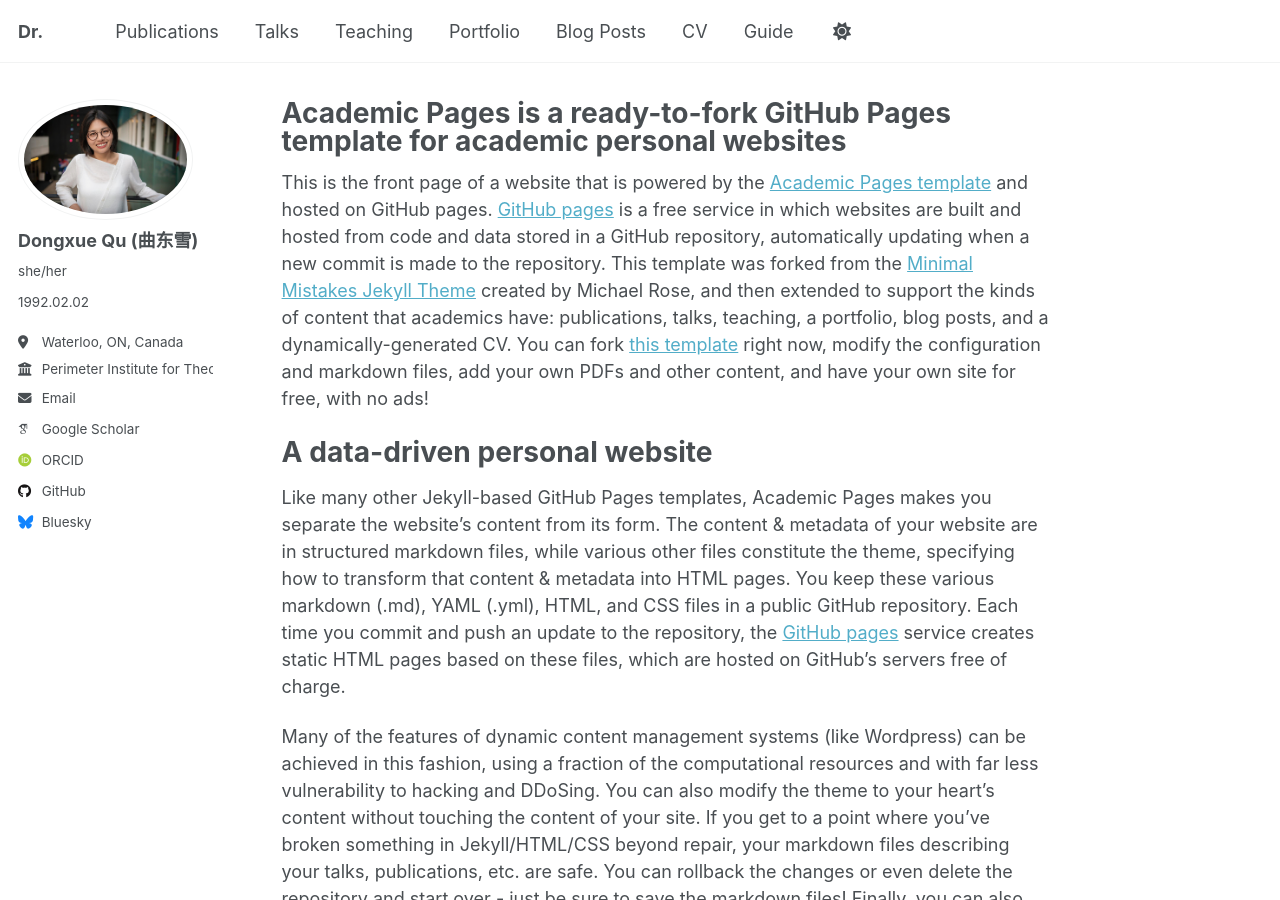
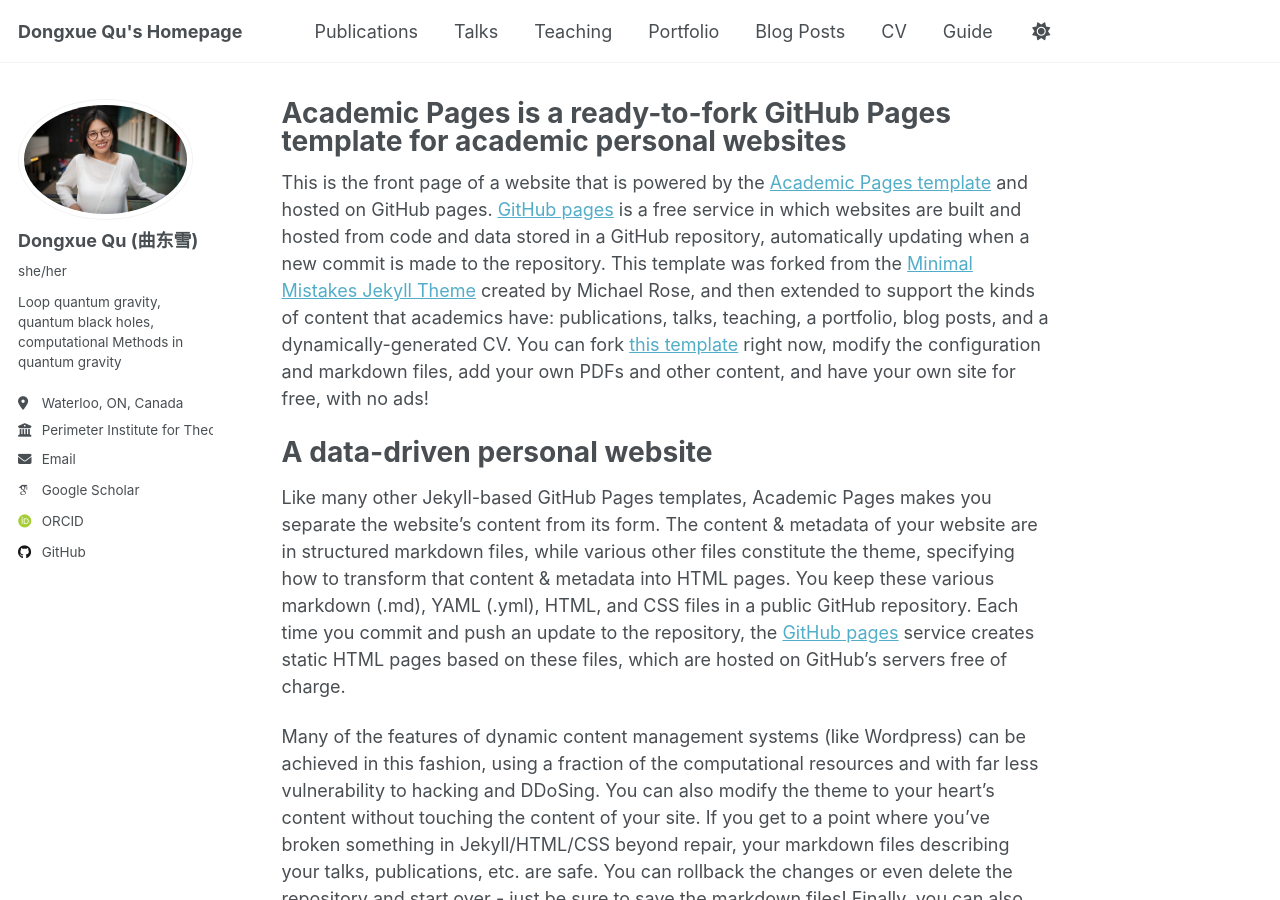
Before and after one commit to qudx54632/qudx54632.github.io, a Jekyll site: the page built from _pages/about.md, in a window 1280 px wide and 900 px high. Built offline with Jekyll 4.4.1, drawn with Linux system fonts in a browser that asks for light colours; some web fonts are replaced.

```diff
--- a/_config.yml
+++ b/_config.yml
@@ -9,7 +9,7 @@
 # Basic Site Settings
 locale                   : "Canada"
 site_theme               : "default"
-title                    : "Dr."
+title                    : "Dongxue Qu's Homepage" # the title of your site
 title_separator          : "-"
 name                     : &name "Dongxue Qu"
 description              : &description "personal description"
@@ -25,7 +25,7 @@ author:
   avatar           : "qudx.JPG"
   name             : "Dongxue Qu (曲东雪)"
   pronouns         : "she/her"
-  bio              : "1992.02.02"
+  bio              : "Loop quantum gravity, quantum black holes, computational Methods in quantum gravity"
   location         : "Waterloo, ON, Canada"
   employer         : "Perimeter Institute for Theoretical Physics"
   email            : "dqu@perimeterinsitute.ca"
@@ -39,12 +39,12 @@ author:
   bitbucket        : # Username - Update with your username on the site
   codepen          : # Username
   dribbble         : # Username
-  github           : "academicpages"
+  github           : "https://github.com/qudx54632"
   kaggle           : # Username
   stackoverflow    : # User number or user number and name (i.e., use "1" or "1/jeff-atwood")
 
   # Social media
-  bluesky          : "bsky.app" # Replace this with you Bluesky username
+  bluesky          : # # Replace this with you Bluesky username
   facebook         : # Username
   flickr           : # Username
   foursquare       : # Username
```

■ ■ ■ ■ ■

The data above should be returned in full, exactly as written, apart from its images.

Before and after one commit to qudx54632/qudx54632.github.io, a Jekyll site: the page built from _pages/about.md, in a window 1280 px wide and 900 px high. Built offline with Jekyll 4.4.1, drawn with Linux system fonts in a browser that asks for light colours; some web fonts are replaced.

```diff
--- a/_config.yml
+++ b/_config.yml
@@ -9,7 +9,7 @@
 # Basic Site Settings
 locale                   : "Canada"
 site_theme               : "default"
-title                    : "Dr."
+title                    : "Dongxue Qu's Homepage" # the title of your site
 title_separator          : "-"
 name                     : &name "Dongxue Qu"
 description              : &description "personal description"
@@ -25,7 +25,7 @@ author:
   avatar           : "qudx.JPG"
   name             : "Dongxue Qu (曲东雪)"
   pronouns         : "she/her"
-  bio              : "1992.02.02"
+  bio              : "Loop quantum gravity, quantum black holes, computational Methods in quantum gravity"
   location         : "Waterloo, ON, Canada"
   employer         : "Perimeter Institute for Theoretical Physics"
   email            : "dqu@perimeterinsitute.ca"
@@ -39,12 +39,12 @@ author:
   bitbucket        : # Username - Update with your username on the site
   codepen          : # Username
   dribbble         : # Username
-  github           : "academicpages"
+  github           : "https://github.com/qudx54632"
   kaggle           : # Username
   stackoverflow    : # User number or user number and name (i.e., use "1" or "1/jeff-atwood")
 
   # Social media
-  bluesky          : "bsky.app" # Replace this with you Bluesky username
+  bluesky          : # # Replace this with you Bluesky username
   facebook         : # Username
   flickr           : # Username
   foursquare       : # Username
```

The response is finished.